■ TRY IT: Copy each record below faithfully, leaving out images.

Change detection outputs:

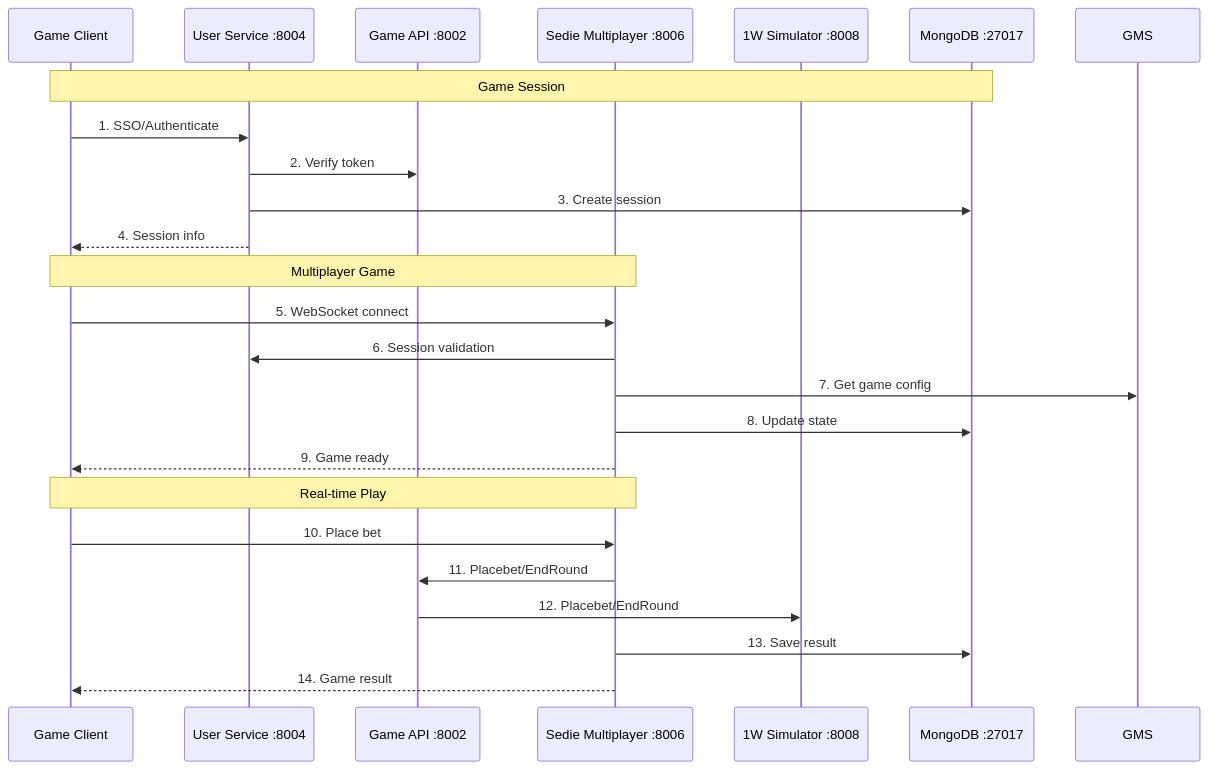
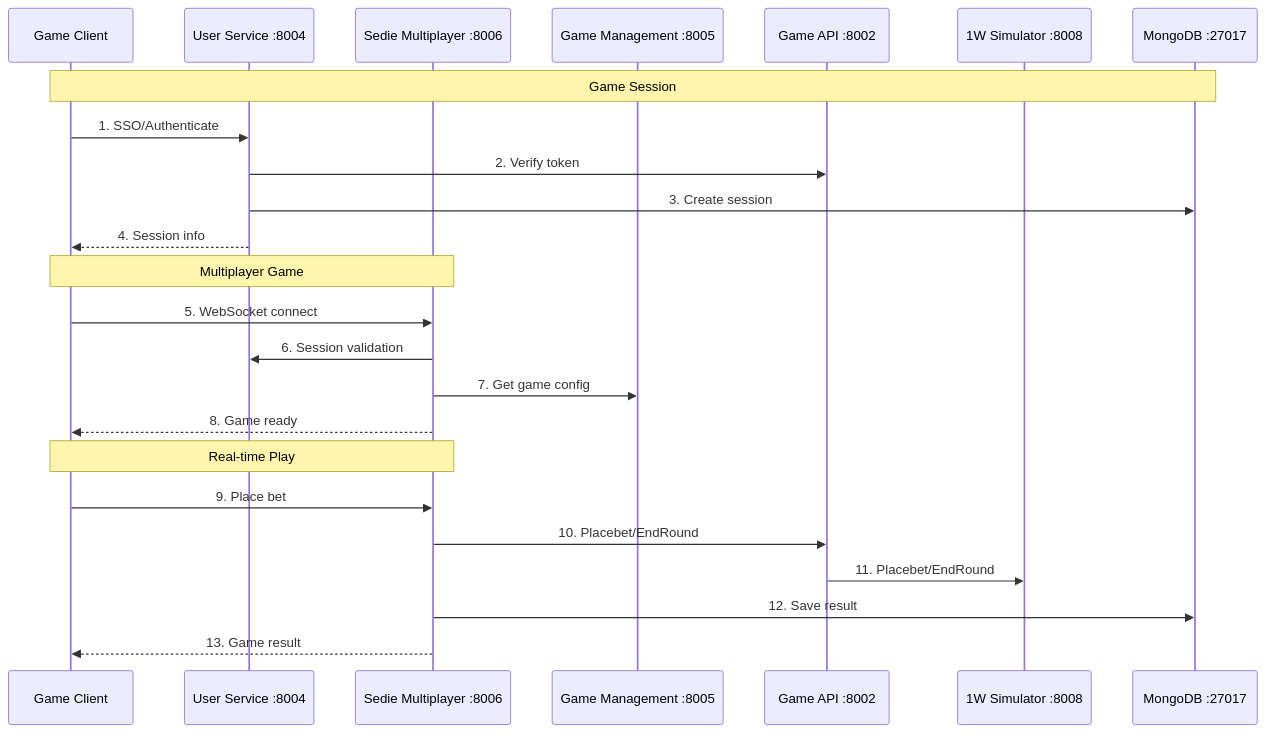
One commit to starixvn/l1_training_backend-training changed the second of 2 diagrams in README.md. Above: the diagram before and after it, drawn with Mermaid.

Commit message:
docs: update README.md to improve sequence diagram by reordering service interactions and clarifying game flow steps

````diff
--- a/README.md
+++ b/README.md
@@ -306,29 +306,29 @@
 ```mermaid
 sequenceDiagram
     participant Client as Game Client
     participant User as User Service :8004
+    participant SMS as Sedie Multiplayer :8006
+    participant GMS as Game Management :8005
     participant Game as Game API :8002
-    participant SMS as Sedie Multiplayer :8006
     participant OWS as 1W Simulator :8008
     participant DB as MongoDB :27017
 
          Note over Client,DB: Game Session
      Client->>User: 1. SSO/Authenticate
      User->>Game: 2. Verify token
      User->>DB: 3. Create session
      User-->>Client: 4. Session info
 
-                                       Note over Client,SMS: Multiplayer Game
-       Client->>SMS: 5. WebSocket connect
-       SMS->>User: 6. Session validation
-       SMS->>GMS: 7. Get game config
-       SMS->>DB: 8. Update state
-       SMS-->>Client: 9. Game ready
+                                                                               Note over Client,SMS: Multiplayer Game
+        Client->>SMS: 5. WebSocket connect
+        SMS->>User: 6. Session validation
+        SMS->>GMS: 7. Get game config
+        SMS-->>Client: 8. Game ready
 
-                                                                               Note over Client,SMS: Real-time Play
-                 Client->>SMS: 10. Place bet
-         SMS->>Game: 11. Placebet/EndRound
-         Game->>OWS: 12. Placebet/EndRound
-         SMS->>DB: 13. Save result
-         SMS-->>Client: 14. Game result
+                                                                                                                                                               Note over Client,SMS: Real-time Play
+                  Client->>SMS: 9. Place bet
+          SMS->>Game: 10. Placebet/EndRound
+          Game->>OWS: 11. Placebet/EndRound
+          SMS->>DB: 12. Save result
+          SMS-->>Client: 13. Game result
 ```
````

■ RESPONSE:
One commit to starixvn/l1_training_backend-training changed the second of 2 diagrams in README.md. Above: the diagram before and after it, drawn with Mermaid.

Commit message:
docs: update README.md to improve sequence diagram by reordering service interactions and clarifying game flow steps

````diff
--- a/README.md
+++ b/README.md
@@ -306,29 +306,29 @@
 ```mermaid
 sequenceDiagram
     participant Client as Game Client
     participant User as User Service :8004
+    participant SMS as Sedie Multiplayer :8006
+    participant GMS as Game Management :8005
     participant Game as Game API :8002
-    participant SMS as Sedie Multiplayer :8006
     participant OWS as 1W Simulator :8008
     participant DB as MongoDB :27017
 
          Note over Client,DB: Game Session
      Client->>User: 1. SSO/Authenticate
      User->>Game: 2. Verify token
      User->>DB: 3. Create session
      User-->>Client: 4. Session info
 
-                                       Note over Client,SMS: Multiplayer Game
-       Client->>SMS: 5. WebSocket connect
-       SMS->>User: 6. Session validation
-       SMS->>GMS: 7. Get game config
-       SMS->>DB: 8. Update state
-       SMS-->>Client: 9. Game ready
+                                                                               Note over Client,SMS: Multiplayer Game
+        Client->>SMS: 5. WebSocket connect
+        SMS->>User: 6. Session validation
+        SMS->>GMS: 7. Get game config
+        SMS-->>Client: 8. Game ready
 
-                                                                               Note over Client,SMS: Real-time Play
-                 Client->>SMS: 10. Place bet
-         SMS->>Game: 11. Placebet/EndRound
-         Game->>OWS: 12. Placebet/EndRound
-         SMS->>DB: 13. Save result
-         SMS-->>Client: 14. Game result
+                                                                                                                                                               Note over Client,SMS: Real-time Play
+                  Client->>SMS: 9. Place bet
+          SMS->>Game: 10. Placebet/EndRound
+          Game->>OWS: 11. Placebet/EndRound
+          SMS->>DB: 12. Save result
+          SMS-->>Client: 13. Game result
 ```
````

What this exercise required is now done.